Poker is a game of chance, but when you add betting it becomes a game of skill and psychology. There are many different formats for poker, but most of them involve players buying in for a set amount of chips. Each chip is worth a specific amount (for example, white chips are usually worth a minimum of one unit; reds are worth five units; and blues are often worth 10 or 20 units).
Once all players have received their two hole cards, a round of betting begins. Each player must either “call” the bet by placing the same amount of chips in the pot as the player before them, or they can raise the bet (“raise”) by adding more chips to the pot. In some games, it’s possible to draw replacement cards after the betting round, but this isn’t standard in most poker games.
It’s important to pay attention to the other players at the table. Reading other players is a major part of poker strategy and it can be difficult to master. However, many of the best poker reads come not from subtle physical tells such as scratching your nose or playing nervously with your chips, but instead from patterns that players display. For instance, if a player is always betting then it’s likely that they are holding some pretty weak cards.
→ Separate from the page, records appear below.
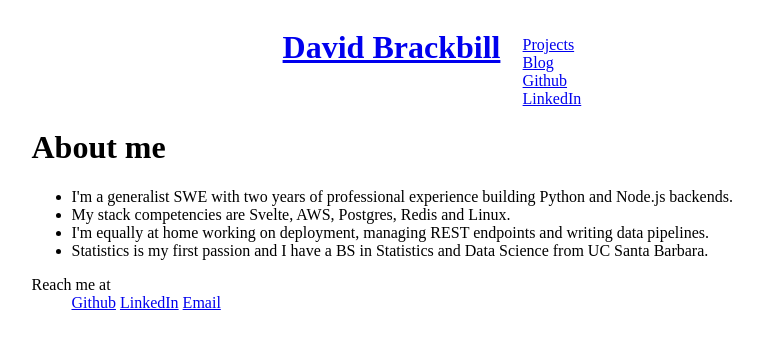
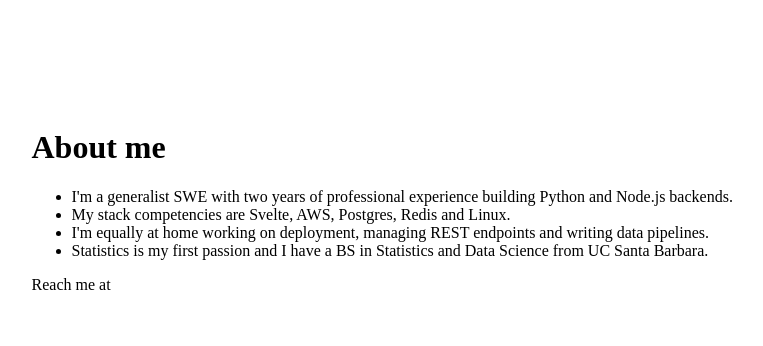
Before and after one commit to davidbrackbill/davidbrackbill.github.io, a SvelteKit app: page / in a window 1280 px wide. Shown: the top 346 px of the page, without its empty margins (241-1004 px from the left). Built offline with nearby package versions, Linux system fonts and the light colour scheme.

Commit message:
Make <a> globally white

```diff
--- a/src/app.html
+++ b/src/app.html
@@ -12,7 +12,12 @@
 	    <div style="display: contents">%sveltekit.body%</div>
 	</body>
 
-<style>
+
+<style global>
+
+a {
+    color: white;
+}
 
 .scrollbar-stable {
     scrollbar-gutter: stable;
--- a/src/routes/+layout.svelte
+++ b/src/routes/+layout.svelte
@@ -19,10 +19,6 @@
 </div>
 
 <style>
-
-header {
-    padding: 0px 0px 20px 0px;
-}
 
 :global(.side-flex) {
     display:flex;
@@ -47,6 +43,11 @@ header {
     padding-top: 3em;
 }
 
+
+header {
+    padding: 0px 0px 20px 0px;
+}
+
 ul {
   justify-content: flex-end;
   list-style-type: none;
--- a/src/routes/blog/+page.svelte
+++ b/src/routes/blog/+page.svelte
@@ -117,7 +117,6 @@
 }
 
 a {
-    color: white;
     font-size: 20px;
 }
 
```
Lines whose indentation alone changed are shown as unchanged.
On the other hand, if a player is folding all the time then it’s safe to assume they are playing some fairly strong hands.